Wouldn’t it be horrifying to look back on your life and realize that you’ve wasted it?
Yet, how many people of all ages think about the “What If’s” in life? How many live with regrets for past acts? With regrets for not taking action?
If we don’t want to join their ranks, we might want to consider adopting what William Irvine calls “A Philosophy of Life” in his book “A Guide To The Good Life.”
A Philosophy of Life
According to him, a Philosophy of Life has two components:
A grand goal in living and an effective strategy for attaining it.
A grand goal in living orients our actions and gives our life a coherence that we otherwise lack.
An effective strategy guides us towards what we must do in our daily activities to maximize our chances of attaining what we take to be ultimately valuable.
This seems obvious, yet we might wonder why many people lack a Philosophy of Life.
It is, after all, hard to know what to choose when you aren’t really sure what you want.
Running on Auto-Pilot
Imagine someone put in some coordinates in our body-navigation system and we follow its way-points. After a few years of doing this, we realize that we’ve run in circles. Even though we had the feeling of getting somewhere, we’ve gone nowhere. How does this happen?
It happens, because we know what we want minute to minute – yet we don’t consider our grand goal in living.
Our culture doesn’t encourage us to think about what we want to strive for, and worse provides us with endless distractions, so we don’t ever have to. We work hard for money believing that if we only buy enough stuff, we have a life that is both meaningful and fulfilling. We feel comfortable spending our days “seeking an interesting mix of affluence, social status, and pleasure.” In other words, we pursue an enlightened form of hedonism.
In fact, we have our own navigation system: it’s called evolutionary programming. We seek the rewards our evolutionary programming has to offer, such as pleasures from having sex or consuming a big meal, and avoid punishments like public insults or uncomfortable situations.
In this light, we might ask ourselves: would it be better to adopt a Philosophy of Life instead?
The most important reason for adopting a philosophy of life, though, is that if we lack one, there is a danger that we will mislive – that we will spend our life pursuing goals that aren’t worth attaining or will pursue worthwhile goals in a foolish manner and will therefore fail to attain them.
The Importance of a Philosophy of Life

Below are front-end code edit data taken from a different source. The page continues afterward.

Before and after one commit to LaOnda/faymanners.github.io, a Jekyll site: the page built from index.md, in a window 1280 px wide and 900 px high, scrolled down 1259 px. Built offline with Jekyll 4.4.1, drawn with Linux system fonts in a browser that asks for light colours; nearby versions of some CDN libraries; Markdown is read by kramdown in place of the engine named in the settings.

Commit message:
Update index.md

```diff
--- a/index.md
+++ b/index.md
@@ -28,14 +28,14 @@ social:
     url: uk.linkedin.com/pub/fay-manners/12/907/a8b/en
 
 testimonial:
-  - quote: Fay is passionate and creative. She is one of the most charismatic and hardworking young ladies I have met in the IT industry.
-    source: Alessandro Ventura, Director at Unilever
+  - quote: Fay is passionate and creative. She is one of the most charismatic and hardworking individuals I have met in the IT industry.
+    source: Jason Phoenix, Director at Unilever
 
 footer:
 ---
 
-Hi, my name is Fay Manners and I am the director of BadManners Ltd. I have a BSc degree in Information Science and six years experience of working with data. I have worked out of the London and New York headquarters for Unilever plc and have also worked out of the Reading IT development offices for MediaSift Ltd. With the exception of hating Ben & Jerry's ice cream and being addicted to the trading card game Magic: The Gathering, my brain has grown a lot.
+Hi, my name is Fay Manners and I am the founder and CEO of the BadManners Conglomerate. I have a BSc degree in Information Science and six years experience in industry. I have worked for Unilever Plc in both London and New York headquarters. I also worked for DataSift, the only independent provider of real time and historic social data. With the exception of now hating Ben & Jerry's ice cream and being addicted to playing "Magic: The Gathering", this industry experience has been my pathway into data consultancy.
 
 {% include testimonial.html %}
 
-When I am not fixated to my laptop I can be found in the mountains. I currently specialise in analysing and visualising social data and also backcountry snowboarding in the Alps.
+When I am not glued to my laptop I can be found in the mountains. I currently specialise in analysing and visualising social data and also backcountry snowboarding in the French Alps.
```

In contrast to our evolutionary programming, a Philosophy of Life can help us to seize our one chance at living. Without a Philosophy of Life, a real danger exists. We might pursue valueless things and therefore waste our lives. In contrast, a Philosophy of Life helps us to discern between what is worth pursuing and what isn’t. It offers us help for decision-making. It also simplifies daily living. Our decisions become relatively straightforward. If we don’t have a philosophy in life, we will have difficulties making choices. If we have a philosophy in life, choices become simple: we choose what is more likely to help us attain our grand goal. Additionally, a Philosophy of Life can make us more accepting of death. By knowing what was worth pursuing, we spent our time pursuing it and attained it to the extent that it was possible for us. Thus, while others will desperately want to delay death, even though we might still want to prolong our lives, there’s a good chance we won’t feel cheated in the end.
I think the biggest mistake, the one made by a huge number of people, is to have no philosophy of life at all.
Even though adopting a Philosophy of Life is rarely encouraged by society and most people, it can save you from wasting your life. A grand goal and an efficient strategy for attaining it might help you to pursue what is meaningful, instead of what is expedient and in the end, you may look back on your life without regrets but joy. Joy for a life well-lived.